There was considerable discussion
about how the British Chancellor Philip Hammond would approach the annual UK Budget 2017.
Among many predictions, personal financial commentators focused on possible restrictions on the amounts people could contribute to their pensions, both in the form of the Annual Allowance and possible reduction in tax relief for contributions – Even the ex-Pensions Minister, Steven Webb, indicated that this was likely. A man who, in the words of the poet Sir John Betjeman, is ‘‘A man who really ought to know,for he is paid for saying so.‘‘
Amazingly, none of the predictions came to pass (although we always have to await the small print of the Finance Bill of course) and here is a picture of our Czech-based adviser’s predictions after the Budget:
So, what is likely to be of interest to financial advisers and their clients both in the UK and overseas from Budget 2017 ? We have summarised the points that are most likely to be of interest to individuals and small/medium sized business owners. A fuller list can be found here
Budget 2017 Main Points
Personal taxation and wages
Tax-free personal allowance on income tax to rise to £11,850 in line with inflation in April 2018
Higher-rate tax threshold to increase to £46,350
National Living Wage to rise in April 2018 by 4.4%, from £7.50 an hour to £7.83.
Class 2 National Insurance abolished- now confirmed. Class 4 to increase from 9% to 10% in April 2018 and to 11% in 2019
Government introduces a £3,000 reduction in the tax-free dividend allowance from £5,000 to £2,000.
No change £325,000 threshold remains
Pensions- Annual Allowance and Tax Relief
New Lifetime Allowance confirmed as £1.030,000 for 2018/2019 an increase of £30,000
No other changes.
Capital Gains Tax
No changes mentioned
Stamp duty and Housing
Reduction of upfront costs for first-time buyers by removing SDLT on properties up to £300,000 nationally and for London and the South East, the first £300,000 of properties worth up to £500,000years to support house-building
Target of building 300,000 homes annually to be met “by the mid-2020s”
£630 million ‘small sites fund’
Homes left empty could be hit by a 100% council tax premium under powers to be handed to councils
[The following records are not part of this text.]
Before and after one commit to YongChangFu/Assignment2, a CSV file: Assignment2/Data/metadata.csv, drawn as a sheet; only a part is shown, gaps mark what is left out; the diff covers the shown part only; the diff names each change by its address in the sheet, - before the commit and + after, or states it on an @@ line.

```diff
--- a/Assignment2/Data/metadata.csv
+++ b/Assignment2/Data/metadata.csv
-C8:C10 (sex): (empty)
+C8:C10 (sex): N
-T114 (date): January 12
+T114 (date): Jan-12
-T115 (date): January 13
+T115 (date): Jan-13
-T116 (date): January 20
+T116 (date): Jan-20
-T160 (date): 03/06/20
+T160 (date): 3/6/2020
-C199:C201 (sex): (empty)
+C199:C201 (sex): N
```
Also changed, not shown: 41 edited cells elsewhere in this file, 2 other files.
Tobacco and Alcohol
Tobacco escalator to continue at inflation +2%, with additional 1% on hand rolling tobacco
Minimum excise duty will also rise
Duty on low cost, high strength alcohol – like white ciders – will increase at rate to be confirmed
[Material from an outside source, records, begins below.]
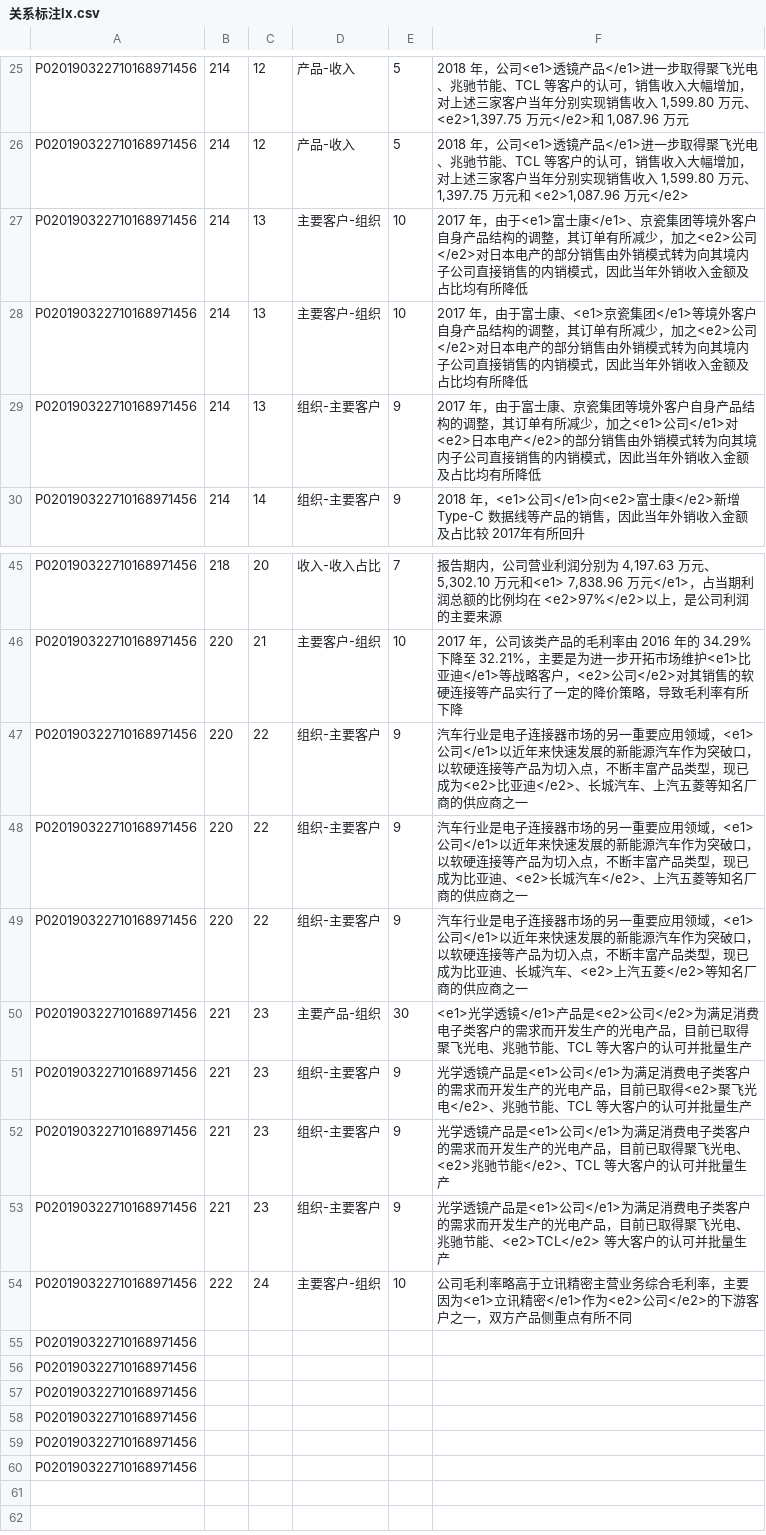
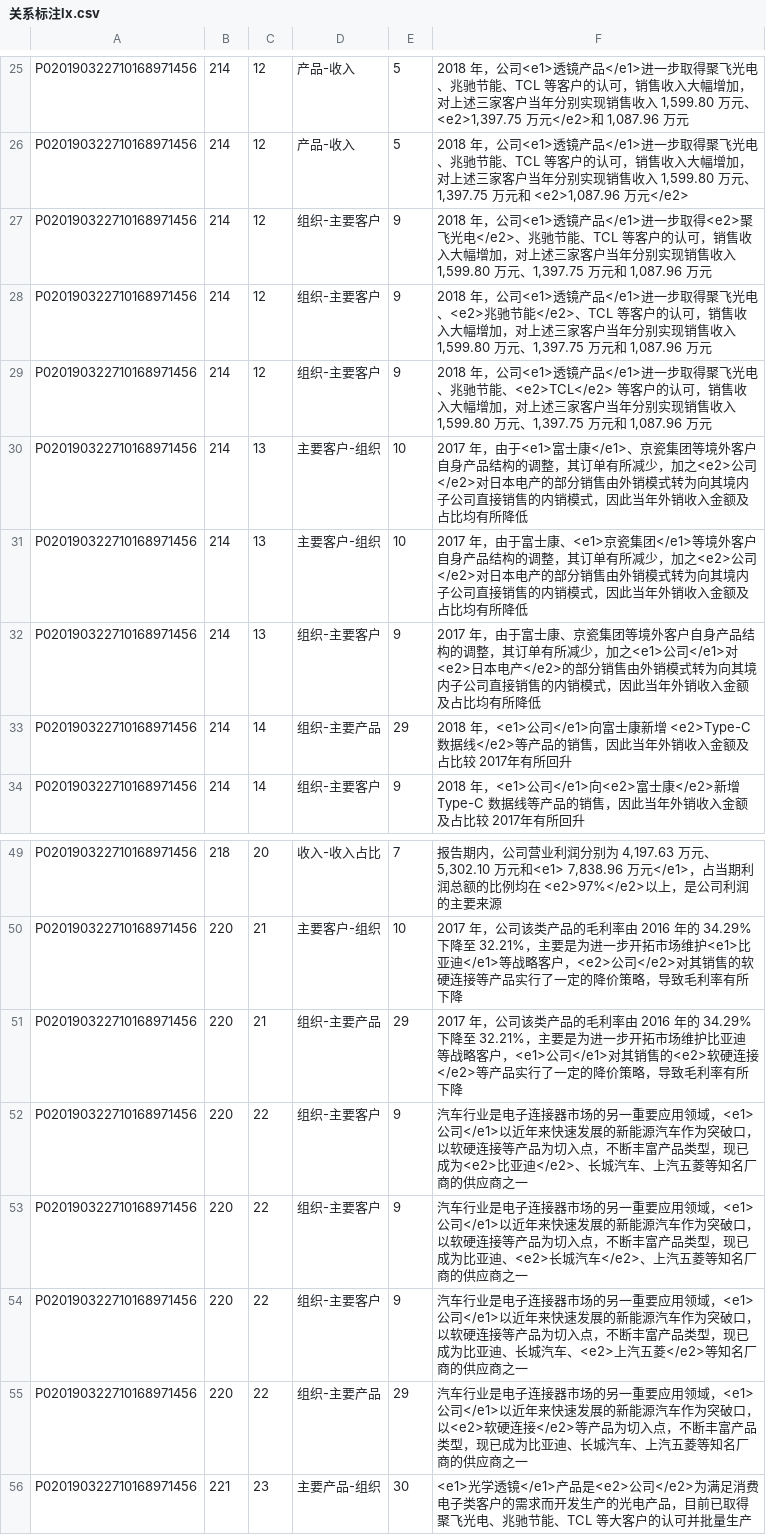
Before and after one commit to lx1374327576/datatag, a CSV file: 20190629/关系标注lx.csv, drawn as a sheet; only a part is shown, gaps mark what is left out; the shorter side is filled out with more unchanged rows.

```diff
--- a/20190629/关系标注lx.csv
+++ b/20190629/关系标注lx.csv
@@ -26,2 +26,5 @@ P020190322710168971456,214,12,产品-收入,5,"2018 年，公司<e1>透镜产品
 P020190322710168971456,214,12,产品-收入,5,"2018 年，公司<e1>透镜产品</e1>进一步取得聚飞光电、兆驰节能、TCL 等客户的认可，销售收入大幅增加，对上述三家客户当年分别实现销售收入 1,599.80 万元、1,397.75 万元和 <e2>1,087.96 万元</e2>"
+P020190322710168971456,214,12,组织-主要客户,9,"2018 年，公司<e1>透镜产品</e1>进一步取得<e2>聚飞光电</e2>、兆驰节能、TCL 等客户的认可，销售收入大幅增加，对上述三家客户当年分别实现销售收入 1,599.80 万元、1,397.75 万元和 1,087.96 万元"
+P020190322710168971456,214,12,组织-主要客户,9,"2018 年，公司<e1>透镜产品</e1>进一步取得聚飞光电、<e2>兆驰节能</e2>、TCL 等客户的认可，销售收入大幅增加，对上述三家客户当年分别实现销售收入 1,599.80 万元、1,397.75 万元和 1,087.96 万元"
+P020190322710168971456,214,12,组织-主要客户,9,"2018 年，公司<e1>透镜产品</e1>进一步取得聚飞光电、兆驰节能、<e2>TCL</e2> 等客户的认可，销售收入大幅增加，对上述三家客户当年分别实现销售收入 1,599.80 万元、1,397.75 万元和 1,087.96 万元"
 P020190322710168971456,214,13,主要客户-组织,10,2017 年，由于<e1>富士康</e1>、京瓷集团等境外客户自身产品结构的调整，其订单有所减少，加之<e2>公司</e2>对日本电产的部分销售由外销模式转为向其境内子公司直接销售的内销模式，因此当年外销收入金额及占比均有所降低
@@ -29,2 +32,3 @@ P020190322710168971456,214,13,主要客户-组织,10,2017 年，由于富士康
 P020190322710168971456,214,13,组织-主要客户,9,2017 年，由于富士康、京瓷集团等境外客户自身产品结构的调整，其订单有所减少，加之<e1>公司</e1>对<e2>日本电产</e2>的部分销售由外销模式转为向其境内子公司直接销售的内销模式，因此当年外销收入金额及占比均有所降低
+P020190322710168971456,214,14,组织-主要产品,29,2018 年，<e1>公司</e1>向富士康新增 <e2>Type-C 数据线</e2>等产品的销售，因此当年外销收入金额及占比较 2017年有所回升
 P020190322710168971456,214,14,组织-主要客户,9,2018 年，<e1>公司</e1>向<e2>富士康</e2>新增 Type-C 数据线等产品的销售，因此当年外销收入金额及占比较 2017年有所回升
@@ -46,2 +50,3 @@ P020190322710168971456,218,20,收入-收入占比,7,"报告期内，公司营业
 P020190322710168971456,220,21,主要客户-组织,10,2017 年，公司该类产品的毛利率由 2016 年的 34.29%下降至 32.21%，主要是为进一步开拓市场维护<e1>比亚迪</e1>等战略客户，<e2>公司</e2>对其销售的软硬连接等产品实行了一定的降价策略，导致毛利率有所下降
+P020190322710168971456,220,21,组织-主要产品,29,2017 年，公司该类产品的毛利率由 2016 年的 34.29%下降至 32.21%，主要是为进一步开拓市场维护比亚迪等战略客户，<e1>公司</e1>对其销售的<e2>软硬连接</e2>等产品实行了一定的降价策略，导致毛利率有所下降
 P020190322710168971456,220,22,组织-主要客户,9,汽车行业是电子连接器市场的另一重要应用领域，<e1>公司</e1>以近年来快速发展的新能源汽车作为突破口，以软硬连接等产品为切入点，不断丰富产品类型，现已成为<e2>比亚迪</e2>、长城汽车、上汽五菱等知名厂商的供应商之一
@@ -49,2 +54,3 @@ P020190322710168971456,220,22,组织-主要客户,9,汽车行业是电子连接
 P020190322710168971456,220,22,组织-主要客户,9,汽车行业是电子连接器市场的另一重要应用领域，<e1>公司</e1>以近年来快速发展的新能源汽车作为突破口，以软硬连接等产品为切入点，不断丰富产品类型，现已成为比亚迪、长城汽车、<e2>上汽五菱</e2>等知名厂商的供应商之一
+P020190322710168971456,220,22,组织-主要产品,29,汽车行业是电子连接器市场的另一重要应用领域，<e1>公司</e1>以近年来快速发展的新能源汽车作为突破口，以<e2>软硬连接</e2>等产品为切入点，不断丰富产品类型，现已成为比亚迪、长城汽车、上汽五菱等知名厂商的供应商之一
 P020190322710168971456,221,23,主要产品-组织,30,<e1>光学透镜</e1>产品是<e2>公司</e2>为满足消费电子类客户的需求而开发生产的光电产品，目前已取得聚飞光电、兆驰节能、TCL 等大客户的认可并批量生产
```
Also changed, not shown: 20190629/实体标注lx.csv.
Duties on other ciders, wines, spirits and beer frozen
Driverless cars on the road by 2021
Fuel duty frozen for seventh year in a row
No change to £85,000 VAT threshold – this is how much turnover firms must make before they must register for VAT. This will net the Treasury £170m a year by 2022/23
Business rates uprating measure to switch from RPI to CPI inflation, which is lower, two years earlier in April 2018. This will cost the Treasury £530m a year by 2019/20
The views expressed in this article are not to be construed as personal advice. You should contact a qualified and ideally regulated adviser in order to obtain up to date personal advice with regard to your own personal circumstances. If you do not then you are acting under your own authority and deemed “execution only”. The author does not except any liability for people acting without personalised advice, who base a decision on views expressed in this generic article. Where this article is dated then it is based on legislation as of the date. Legislation changes but articles are rarely updated, although sometimes a new article is written; so, please check for later articles or changes in legislation on official government websites, as this article should not be relied on in isolation.
This article was published on 22nd November 2017
- Budget 2015
- How Britain’s Autumn Statement Affects Pensioners
- Pension information in the 2016 budget – Knowing your LISAs from your ISAPs
- Rising Inflation, Wage Growth Signal Possible Triple Lock Rate Increase for U.K. Pensioners
- Pension lifetime allowance
Share this story